> _TASK DESCRIPTION_: Repeat each record exactly, skipping the pictures.

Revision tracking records
※

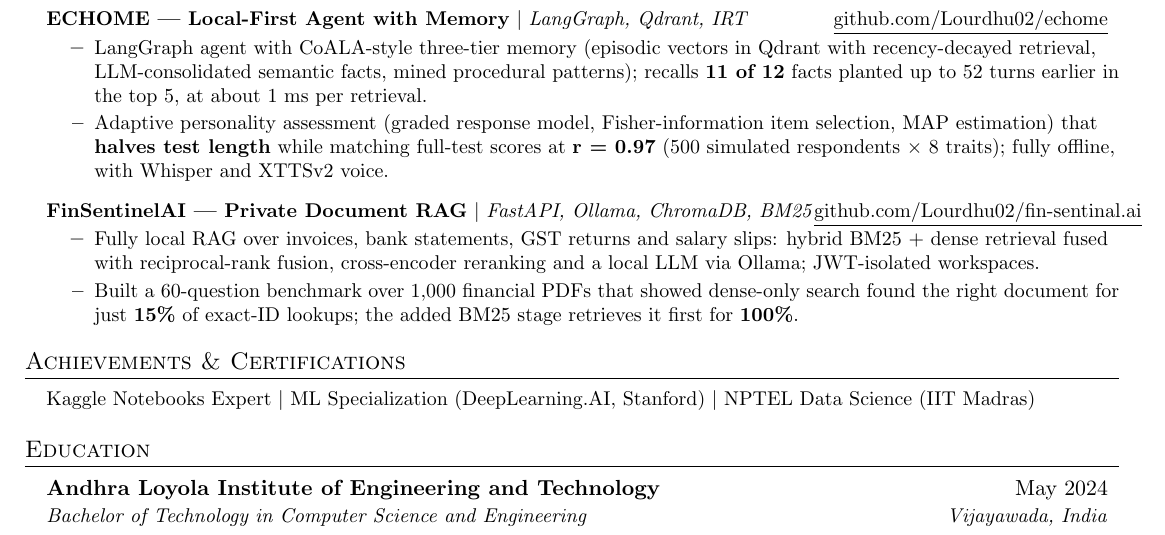
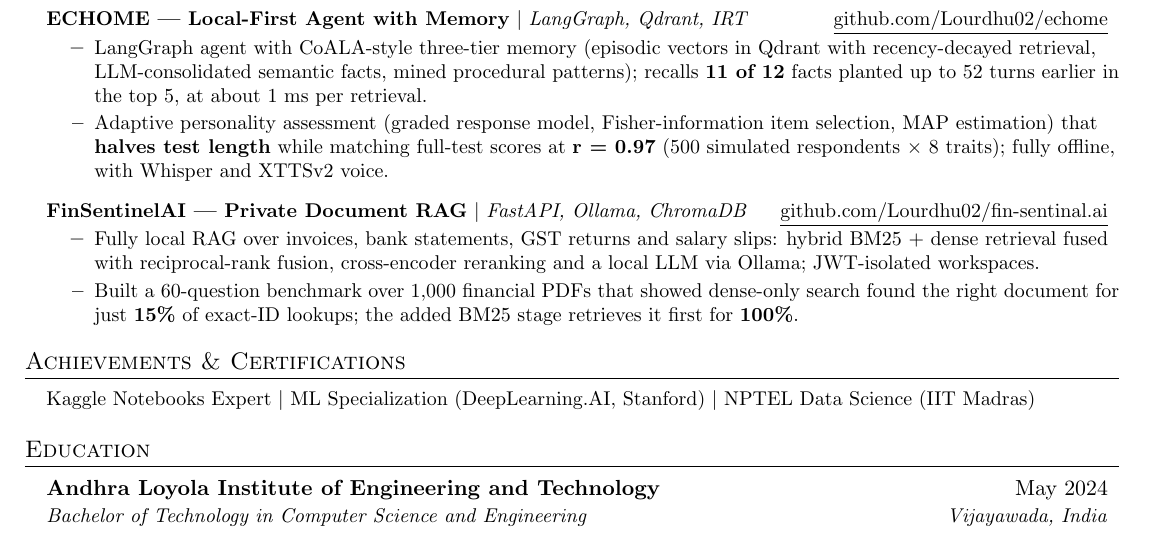
Before and after one commit to Lourdhu02/achilles, a LaTeX CV (career/resume/resume.tex): part of page 2 of 2, cut so that both start at the same text. Compiled offline with pdfLaTeX.

Commit message:
Resume: fix FinSentinelAI heading overflow

```diff
--- a/career/resume/resume.tex
+++ b/career/resume/resume.tex
@@ -168,7 +168,7 @@
     \resumeItemListEnd
 
   \resumeProjectHeading
-    {\textbf{FinSentinelAI --- Private Document RAG} $|$ \emph{FastAPI, Ollama, ChromaDB, BM25}}
+    {\textbf{FinSentinelAI --- Private Document RAG} $|$ \emph{FastAPI, Ollama, ChromaDB}}
     {\href{https://github.com/Lourdhu02/fin-sentinal.ai}{\underline{github.com/Lourdhu02/fin-sentinal.ai}}}
     \resumeItemListStart
       \resumeItem{Fully local RAG over invoices, bank statements, GST returns and salary slips: hybrid BM25 + dense retrieval fused with reciprocal-rank fusion, cross-encoder reranking and a local LLM via Ollama; JWT-isolated workspaces.}
```
Also changed, not shown: career/resume/LourduRaju_Resume.pdf.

※

> _TASK ANSWER_:
Before and after one commit to Lourdhu02/achilles, a LaTeX CV (career/resume/resume.tex): part of page 2 of 2, cut so that both start at the same text. Compiled offline with pdfLaTeX.

Commit message:
Resume: fix FinSentinelAI heading overflow

```diff
--- a/career/resume/resume.tex
+++ b/career/resume/resume.tex
@@ -168,7 +168,7 @@
     \resumeItemListEnd
 
   \resumeProjectHeading
-    {\textbf{FinSentinelAI --- Private Document RAG} $|$ \emph{FastAPI, Ollama, ChromaDB, BM25}}
+    {\textbf{FinSentinelAI --- Private Document RAG} $|$ \emph{FastAPI, Ollama, ChromaDB}}
     {\href{https://github.com/Lourdhu02/fin-sentinal.ai}{\underline{github.com/Lourdhu02/fin-sentinal.ai}}}
     \resumeItemListStart
       \resumeItem{Fully local RAG over invoices, bank statements, GST returns and salary slips: hybrid BM25 + dense retrieval fused with reciprocal-rank fusion, cross-encoder reranking and a local LLM via Ollama; JWT-isolated workspaces.}
```
Also changed, not shown: career/resume/LourduRaju_Resume.pdf.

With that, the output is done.